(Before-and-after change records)
————

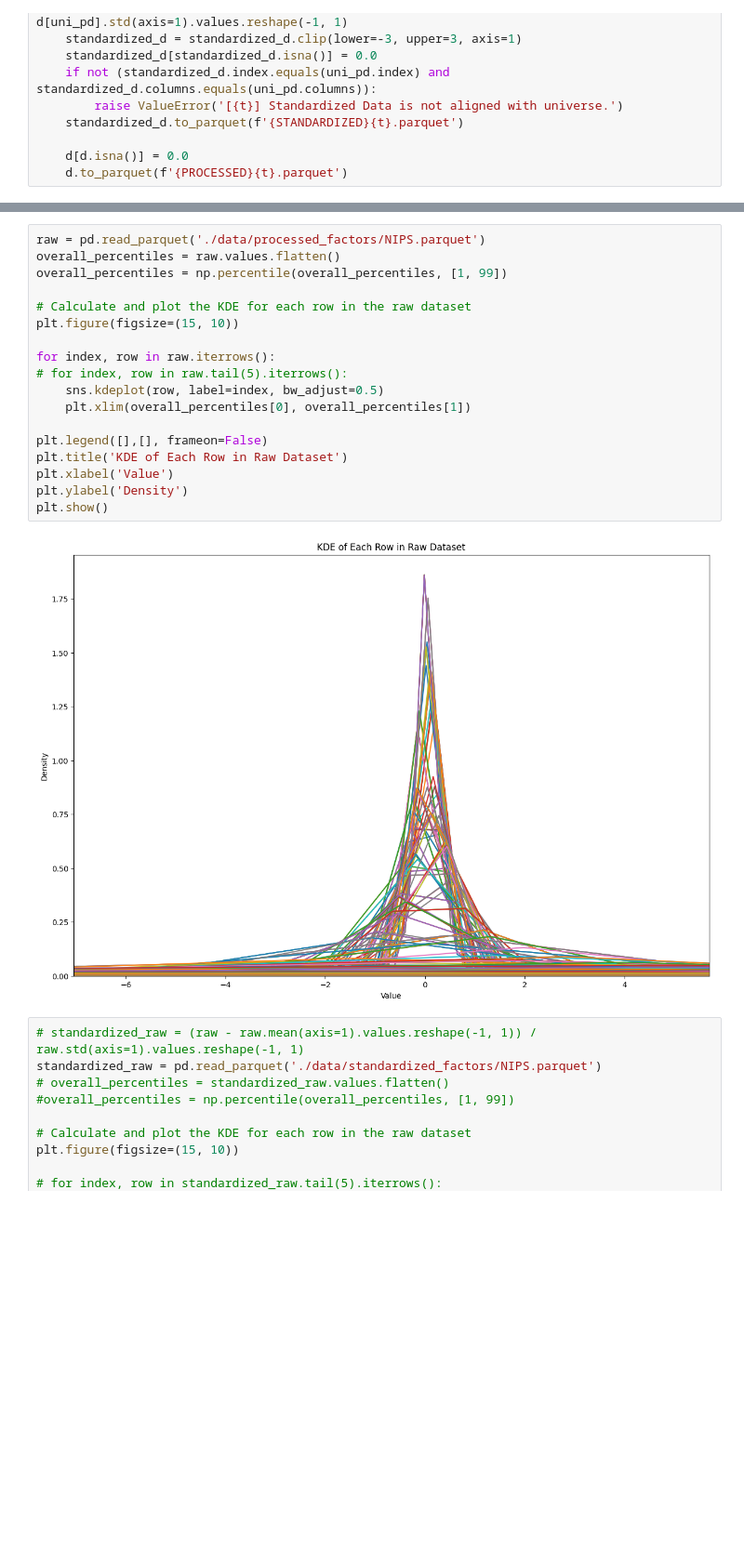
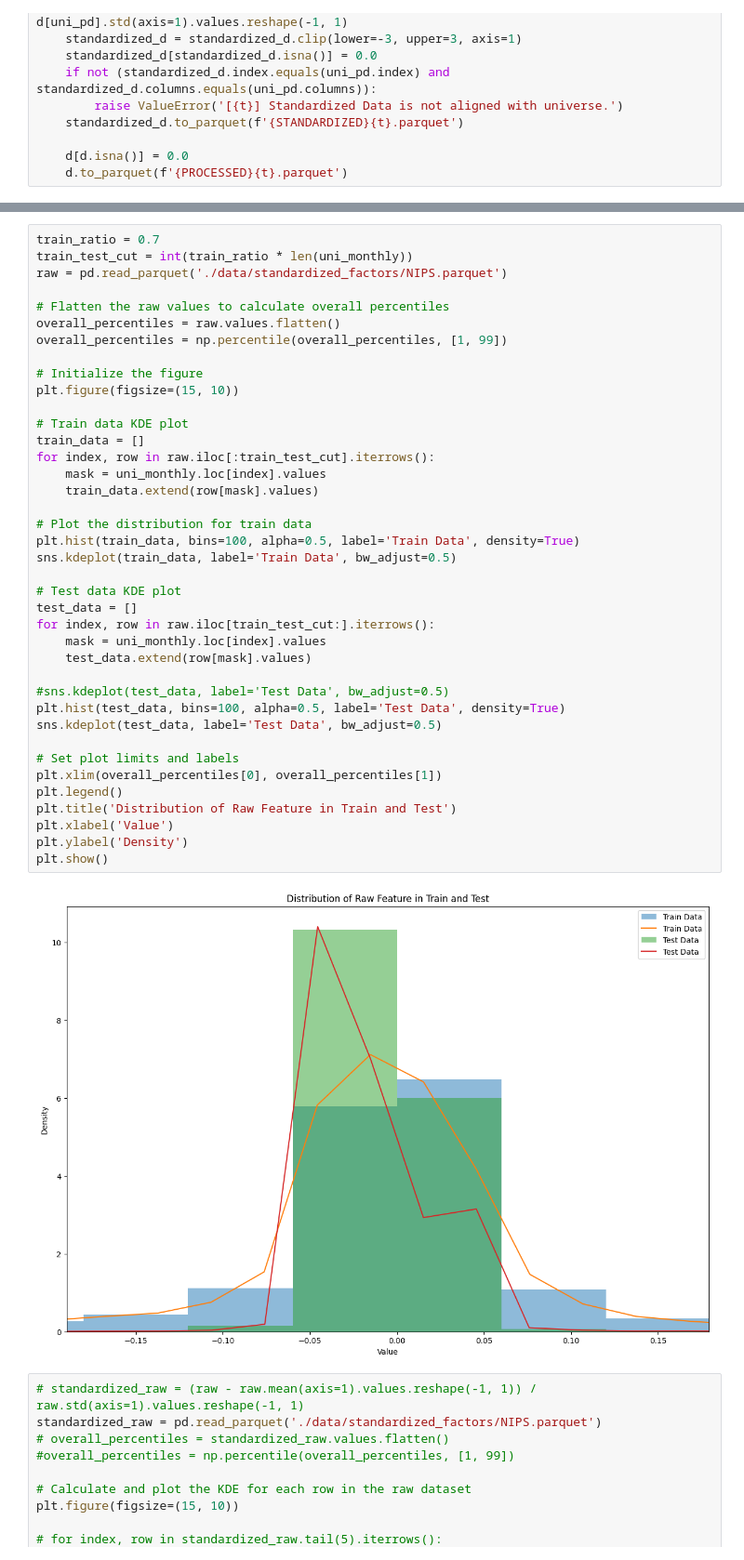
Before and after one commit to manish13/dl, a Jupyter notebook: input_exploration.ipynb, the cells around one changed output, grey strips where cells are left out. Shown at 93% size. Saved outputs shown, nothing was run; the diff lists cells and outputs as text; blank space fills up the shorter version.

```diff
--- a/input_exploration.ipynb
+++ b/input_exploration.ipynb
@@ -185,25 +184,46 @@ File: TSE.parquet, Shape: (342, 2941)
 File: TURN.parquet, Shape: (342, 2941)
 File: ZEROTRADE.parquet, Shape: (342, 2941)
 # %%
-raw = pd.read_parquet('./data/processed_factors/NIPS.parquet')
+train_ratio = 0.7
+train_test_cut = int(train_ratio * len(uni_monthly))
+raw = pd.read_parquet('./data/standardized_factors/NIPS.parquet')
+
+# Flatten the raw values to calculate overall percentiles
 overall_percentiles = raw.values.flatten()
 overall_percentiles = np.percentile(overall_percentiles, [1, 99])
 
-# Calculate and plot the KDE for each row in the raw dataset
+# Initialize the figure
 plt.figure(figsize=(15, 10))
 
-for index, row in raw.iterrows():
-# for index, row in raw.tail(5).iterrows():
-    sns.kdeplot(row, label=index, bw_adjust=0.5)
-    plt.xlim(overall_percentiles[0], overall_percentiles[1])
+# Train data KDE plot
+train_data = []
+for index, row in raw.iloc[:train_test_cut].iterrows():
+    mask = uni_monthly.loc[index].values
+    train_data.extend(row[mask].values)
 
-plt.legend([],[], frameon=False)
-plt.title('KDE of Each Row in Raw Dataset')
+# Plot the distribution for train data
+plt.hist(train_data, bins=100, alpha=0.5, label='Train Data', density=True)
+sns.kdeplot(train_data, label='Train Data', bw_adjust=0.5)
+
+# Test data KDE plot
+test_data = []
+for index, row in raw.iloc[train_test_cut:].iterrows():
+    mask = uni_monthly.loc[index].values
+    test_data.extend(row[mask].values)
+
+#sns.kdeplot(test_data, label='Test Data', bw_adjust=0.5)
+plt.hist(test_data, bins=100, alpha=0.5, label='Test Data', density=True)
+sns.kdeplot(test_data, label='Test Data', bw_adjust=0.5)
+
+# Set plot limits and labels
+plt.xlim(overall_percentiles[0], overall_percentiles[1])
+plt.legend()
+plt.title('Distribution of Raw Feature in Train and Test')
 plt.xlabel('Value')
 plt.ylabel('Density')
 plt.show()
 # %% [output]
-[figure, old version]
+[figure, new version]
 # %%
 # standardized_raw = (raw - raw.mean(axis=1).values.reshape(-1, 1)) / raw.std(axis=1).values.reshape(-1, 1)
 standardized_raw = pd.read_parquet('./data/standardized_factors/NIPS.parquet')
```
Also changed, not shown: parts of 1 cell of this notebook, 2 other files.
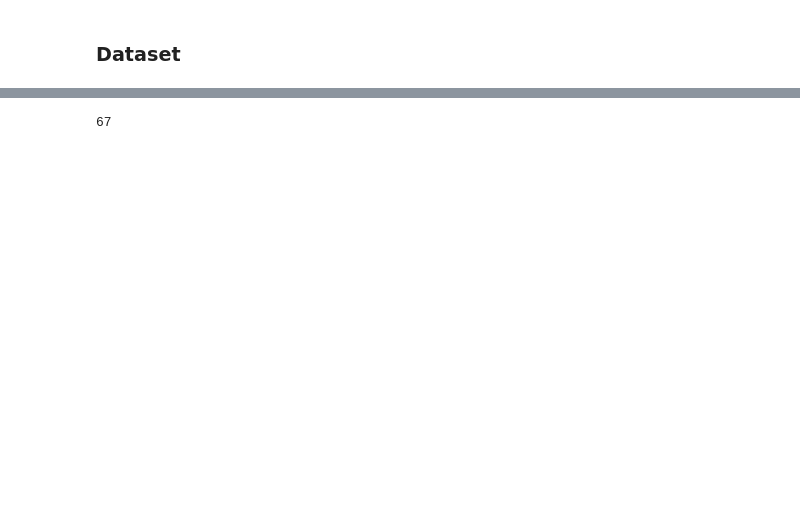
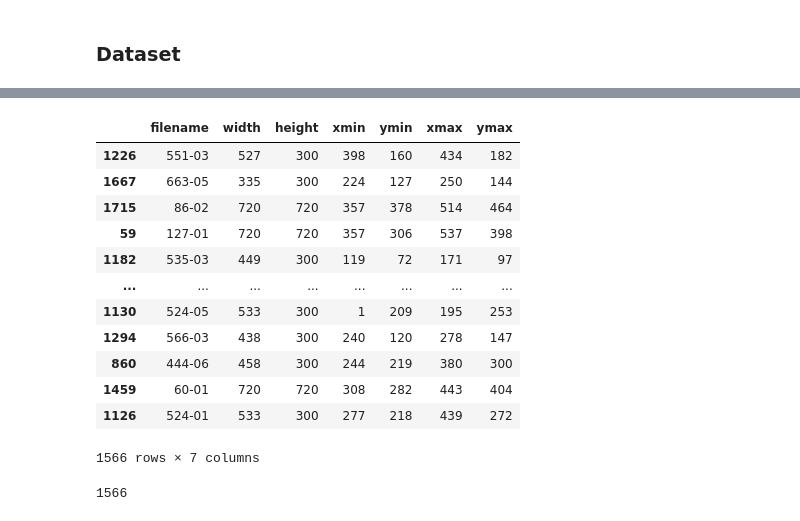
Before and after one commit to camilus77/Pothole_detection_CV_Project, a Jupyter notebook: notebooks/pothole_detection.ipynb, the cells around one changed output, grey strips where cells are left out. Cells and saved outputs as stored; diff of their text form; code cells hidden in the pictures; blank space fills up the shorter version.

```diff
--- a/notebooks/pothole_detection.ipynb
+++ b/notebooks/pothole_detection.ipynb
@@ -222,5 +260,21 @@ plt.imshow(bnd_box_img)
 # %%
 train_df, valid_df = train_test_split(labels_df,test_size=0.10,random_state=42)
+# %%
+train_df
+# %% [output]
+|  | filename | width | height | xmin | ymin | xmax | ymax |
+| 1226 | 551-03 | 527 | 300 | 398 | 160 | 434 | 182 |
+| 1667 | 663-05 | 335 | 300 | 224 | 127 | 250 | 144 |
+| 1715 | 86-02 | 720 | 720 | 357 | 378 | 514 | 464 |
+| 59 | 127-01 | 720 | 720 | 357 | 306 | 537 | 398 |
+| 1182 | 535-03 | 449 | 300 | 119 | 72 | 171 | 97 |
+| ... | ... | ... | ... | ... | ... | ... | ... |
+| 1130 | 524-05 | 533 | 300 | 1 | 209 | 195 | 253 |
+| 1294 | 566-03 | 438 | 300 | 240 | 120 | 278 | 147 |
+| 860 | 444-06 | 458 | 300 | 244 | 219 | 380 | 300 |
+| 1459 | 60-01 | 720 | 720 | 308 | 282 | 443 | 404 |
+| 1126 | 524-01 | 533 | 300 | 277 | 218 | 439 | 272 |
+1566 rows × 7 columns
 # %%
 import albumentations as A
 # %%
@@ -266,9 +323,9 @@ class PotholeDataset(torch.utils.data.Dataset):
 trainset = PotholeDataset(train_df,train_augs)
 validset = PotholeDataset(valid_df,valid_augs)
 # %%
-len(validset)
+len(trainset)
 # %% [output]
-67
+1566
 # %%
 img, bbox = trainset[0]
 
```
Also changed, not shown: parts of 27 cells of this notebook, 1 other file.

————

## Problem statement
Quote each record exactly as it stands, minus the pictures.

## Answer box
Before and after one commit to manish13/dl, a Jupyter notebook: input_exploration.ipynb, the cells around one changed output, grey strips where cells are left out. Shown at 93% size. Saved outputs shown, nothing was run; the diff lists cells and outputs as text; blank space fills up the shorter version.

```diff
--- a/input_exploration.ipynb
+++ b/input_exploration.ipynb
@@ -185,25 +184,46 @@ File: TSE.parquet, Shape: (342, 2941)
 File: TURN.parquet, Shape: (342, 2941)
 File: ZEROTRADE.parquet, Shape: (342, 2941)
 # %%
-raw = pd.read_parquet('./data/processed_factors/NIPS.parquet')
+train_ratio = 0.7
+train_test_cut = int(train_ratio * len(uni_monthly))
+raw = pd.read_parquet('./data/standardized_factors/NIPS.parquet')
+
+# Flatten the raw values to calculate overall percentiles
 overall_percentiles = raw.values.flatten()
 overall_percentiles = np.percentile(overall_percentiles, [1, 99])
 
-# Calculate and plot the KDE for each row in the raw dataset
+# Initialize the figure
 plt.figure(figsize=(15, 10))
 
-for index, row in raw.iterrows():
-# for index, row in raw.tail(5).iterrows():
-    sns.kdeplot(row, label=index, bw_adjust=0.5)
-    plt.xlim(overall_percentiles[0], overall_percentiles[1])
+# Train data KDE plot
+train_data = []
+for index, row in raw.iloc[:train_test_cut].iterrows():
+    mask = uni_monthly.loc[index].values
+    train_data.extend(row[mask].values)
 
-plt.legend([],[], frameon=False)
-plt.title('KDE of Each Row in Raw Dataset')
+# Plot the distribution for train data
+plt.hist(train_data, bins=100, alpha=0.5, label='Train Data', density=True)
+sns.kdeplot(train_data, label='Train Data', bw_adjust=0.5)
+
+# Test data KDE plot
+test_data = []
+for index, row in raw.iloc[train_test_cut:].iterrows():
+    mask = uni_monthly.loc[index].values
+    test_data.extend(row[mask].values)
+
+#sns.kdeplot(test_data, label='Test Data', bw_adjust=0.5)
+plt.hist(test_data, bins=100, alpha=0.5, label='Test Data', density=True)
+sns.kdeplot(test_data, label='Test Data', bw_adjust=0.5)
+
+# Set plot limits and labels
+plt.xlim(overall_percentiles[0], overall_percentiles[1])
+plt.legend()
+plt.title('Distribution of Raw Feature in Train and Test')
 plt.xlabel('Value')
 plt.ylabel('Density')
 plt.show()
 # %% [output]
-[figure, old version]
+[figure, new version]
 # %%
 # standardized_raw = (raw - raw.mean(axis=1).values.reshape(-1, 1)) / raw.std(axis=1).values.reshape(-1, 1)
 standardized_raw = pd.read_parquet('./data/standardized_factors/NIPS.parquet')
```
Also changed, not shown: parts of 1 cell of this notebook, 2 other files.
Before and after one commit to camilus77/Pothole_detection_CV_Project, a Jupyter notebook: notebooks/pothole_detection.ipynb, the cells around one changed output, grey strips where cells are left out. Cells and saved outputs as stored; diff of their text form; code cells hidden in the pictures; blank space fills up the shorter version.

```diff
--- a/notebooks/pothole_detection.ipynb
+++ b/notebooks/pothole_detection.ipynb
@@ -222,5 +260,21 @@ plt.imshow(bnd_box_img)
 # %%
 train_df, valid_df = train_test_split(labels_df,test_size=0.10,random_state=42)
+# %%
+train_df
+# %% [output]
+|  | filename | width | height | xmin | ymin | xmax | ymax |
+| 1226 | 551-03 | 527 | 300 | 398 | 160 | 434 | 182 |
+| 1667 | 663-05 | 335 | 300 | 224 | 127 | 250 | 144 |
+| 1715 | 86-02 | 720 | 720 | 357 | 378 | 514 | 464 |
+| 59 | 127-01 | 720 | 720 | 357 | 306 | 537 | 398 |
+| 1182 | 535-03 | 449 | 300 | 119 | 72 | 171 | 97 |
+| ... | ... | ... | ... | ... | ... | ... | ... |
+| 1130 | 524-05 | 533 | 300 | 1 | 209 | 195 | 253 |
+| 1294 | 566-03 | 438 | 300 | 240 | 120 | 278 | 147 |
+| 860 | 444-06 | 458 | 300 | 244 | 219 | 380 | 300 |
+| 1459 | 60-01 | 720 | 720 | 308 | 282 | 443 | 404 |
+| 1126 | 524-01 | 533 | 300 | 277 | 218 | 439 | 272 |
+1566 rows × 7 columns
 # %%
 import albumentations as A
 # %%
@@ -266,9 +323,9 @@ class PotholeDataset(torch.utils.data.Dataset):
 trainset = PotholeDataset(train_df,train_augs)
 validset = PotholeDataset(valid_df,valid_augs)
 # %%
-len(validset)
+len(trainset)
 # %% [output]
-67
+1566
 # %%
 img, bbox = trainset[0]
 
```
Also changed, not shown: parts of 27 cells of this notebook, 1 other file.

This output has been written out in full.